During a visit to a hemp growing site in Blair County today, Beth Futrick, Operator of Cherry Hill Farm, talks to Governor Tom Wolf about the different types of hemp plants they're growing. August 9, 2019.

For the first time, Gov. Tom Wolf is throwing his full support behind legalizing recreational marijuana in Pennsylvania.

However, he appears to be at odds with the Republicans who control the state House and Senate.

Wolf’s change of heart comes after Lt. Gov. John Fetterman spent four months traveling to every county, and getting feedback on legalization.

In a report the lieutenant governor’s office compiled on the tour, they said 65 to 70 percent of the people who provided feedback supported full legalization.

The two acknowledge, their survey isn’t a scientific one. But Fetterman said the results were still clear.

“If you are opposed to recreational adult use of cannabis, that is a minority view now in Pennsylvania,” he said.

Pennsylvanians, Wolf added, “are ready for this.”

Along with full legalization, Wolf is advocating lawmakers pass bills decriminalizing possession of small amounts of marijuana and expunging existing charges for those crimes.

“As part of a bipartisan interest in criminal justice reform, I think this would be something we could do fairly quickly,” he said.

House and Senate Republicans, who hold majorities in both chambers, were quick to put a damper on the Democratic governor’s announcement.

House GOP leaders said in a statement, they have “no plans or interest in legalizing recreational marijuana.”

Legalizing a new drug, they wrote, isn’t helpful in a state already struggling to contain opioid abuse.

They added, they are “disappointed the listening tour did not give more attention to the voices of police, emergency medical service providers and other first responders who have extensive experience in dealing with the impact of illegal drugs on communities and on our roadways.”
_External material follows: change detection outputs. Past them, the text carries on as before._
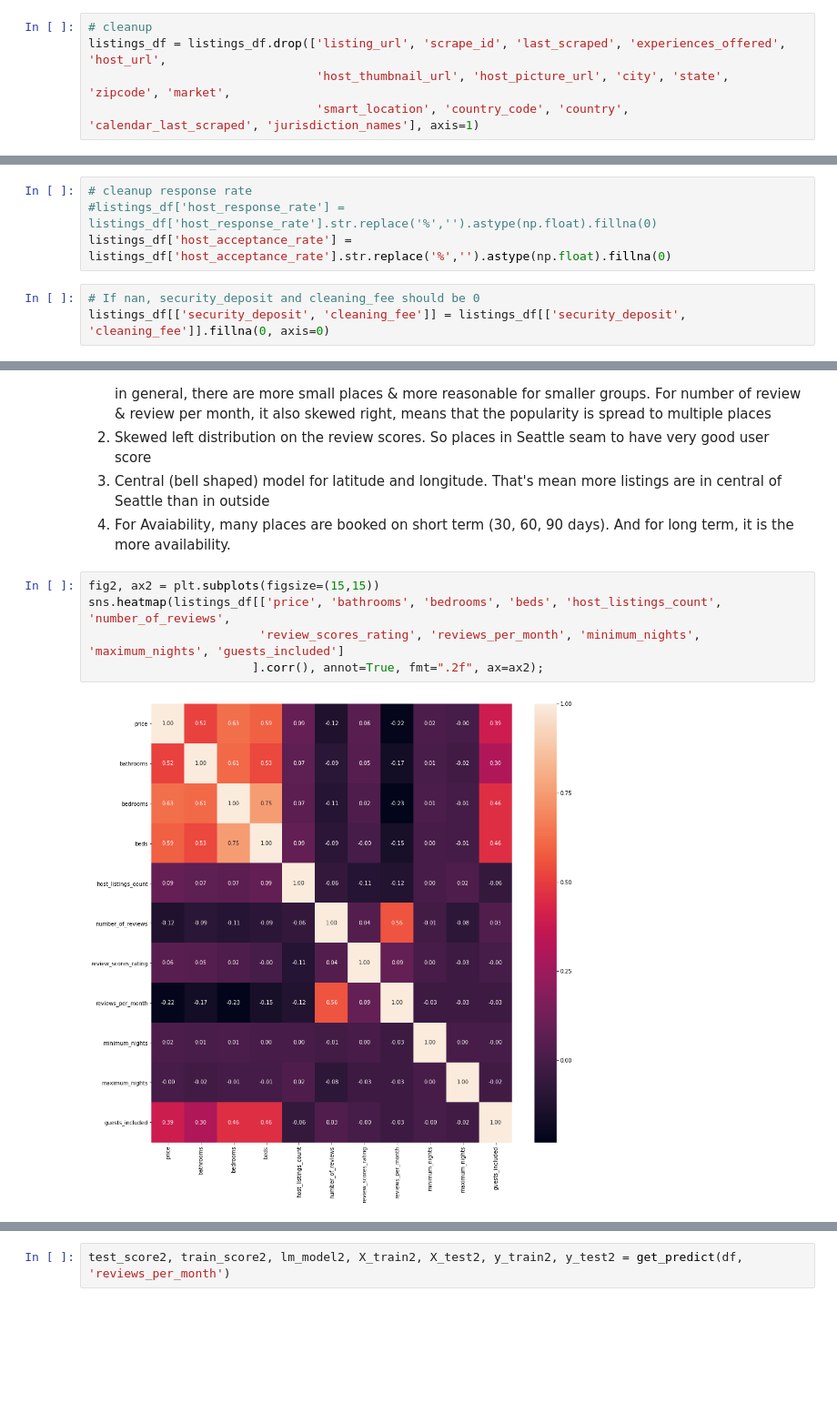
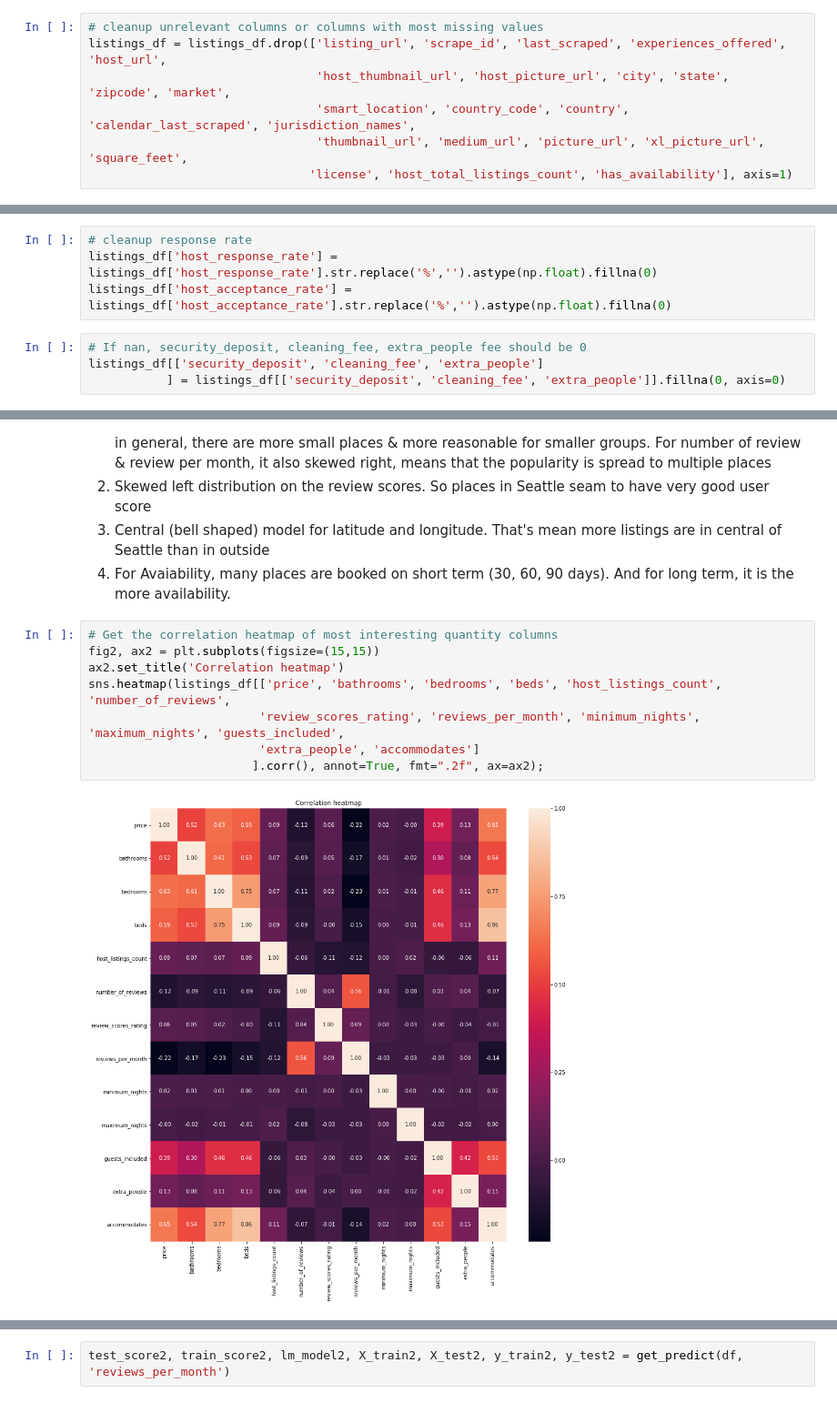
Before and after one commit to tienlx93/ds-project1-airbnb-seattle, a Jupyter notebook: Seattle Airbnb analysis.ipynb, the cells around one changed output, grey strips where cells are left out. Shown at 91% size. Cells and saved outputs as stored; diff of their text form; blank space fills up the shorter version.

```diff
--- a/Seattle Airbnb analysis.ipynb
+++ b/Seattle Airbnb analysis.ipynb
@@ -58,8 +102,10 @@ Name: jurisdiction_names, dtype: int64
 # %%
-# cleanup
+# cleanup unrelevant columns or columns with most missing values
 listings_df = listings_df.drop(['listing_url', 'scrape_id', 'last_scraped', 'experiences_offered', 'host_url',
                                 'host_thumbnail_url', 'host_picture_url', 'city', 'state', 'zipcode', 'market',
-                                'smart_location', 'country_code', 'country', 'calendar_last_scraped', 'jurisdiction_names'], axis=1)
+                                'smart_location', 'country_code', 'country', 'calendar_last_scraped', 'jurisdiction_names',
+                                'thumbnail_url', 'medium_url', 'picture_url', 'xl_picture_url', 'square_feet',
+                               'license', 'host_total_listings_count', 'has_availability'], axis=1)
 # %%
 # replace t/f values
 
@@ -82,7 +126,8 @@ calendar_df['price'] = cleanup_price(calendar_df['price'])
 # %%
 # cleanup response rate
-#listings_df['host_response_rate'] = listings_df['host_response_rate'].str.replace('%','').astype(np.float).fillna(0)
+listings_df['host_response_rate'] = listings_df['host_response_rate'].str.replace('%','').astype(np.float).fillna(0)
 listings_df['host_acceptance_rate'] = listings_df['host_acceptance_rate'].str.replace('%','').astype(np.float).fillna(0)
 # %%
-# If nan, security_deposit and cleaning_fee should be 0
-listings_df[['security_deposit', 'cleaning_fee']] = listings_df[['security_deposit', 'cleaning_fee']].fillna(0, axis=0)
+# If nan, security_deposit, cleaning_fee, extra_people fee should be 0
+listings_df[['security_deposit', 'cleaning_fee', 'extra_people']
+           ] = listings_df[['security_deposit', 'cleaning_fee', 'extra_people']].fillna(0, axis=0)
@@ -148,9 +156,12 @@ Based on histogrram, we can have some points of interests as bellow:
 3. Central (bell shaped) model for latitude and longitude. That's mean more listings are in central of Seattle than in outside
 4. For Avaiability, many places are booked on short term (30, 60, 90 days). And for long term, it is the more availability.
 # %%
+# Get the correlation heatmap of most interesting quantity columns
 fig2, ax2 = plt.subplots(figsize=(15,15))
+ax2.set_title('Correlation heatmap')
 sns.heatmap(listings_df[['price', 'bathrooms', 'bedrooms', 'beds', 'host_listings_count', 'number_of_reviews',
-                        'review_scores_rating', 'reviews_per_month', 'minimum_nights', 'maximum_nights', 'guests_included']
+                        'review_scores_rating', 'reviews_per_month', 'minimum_nights', 'maximum_nights', 'guests_included',
+                        'extra_people', 'accommodates']
                        ].corr(), annot=True, fmt=".2f", ax=ax2);
 # %% [output]
-[figure, old version]
+[figure, new version]
```
Also changed, not shown: parts of 77 cells of this notebook, 2 other files.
A spokeswoman for Senate Republicans said her caucus wants to focus on the still-new medical marijuana program.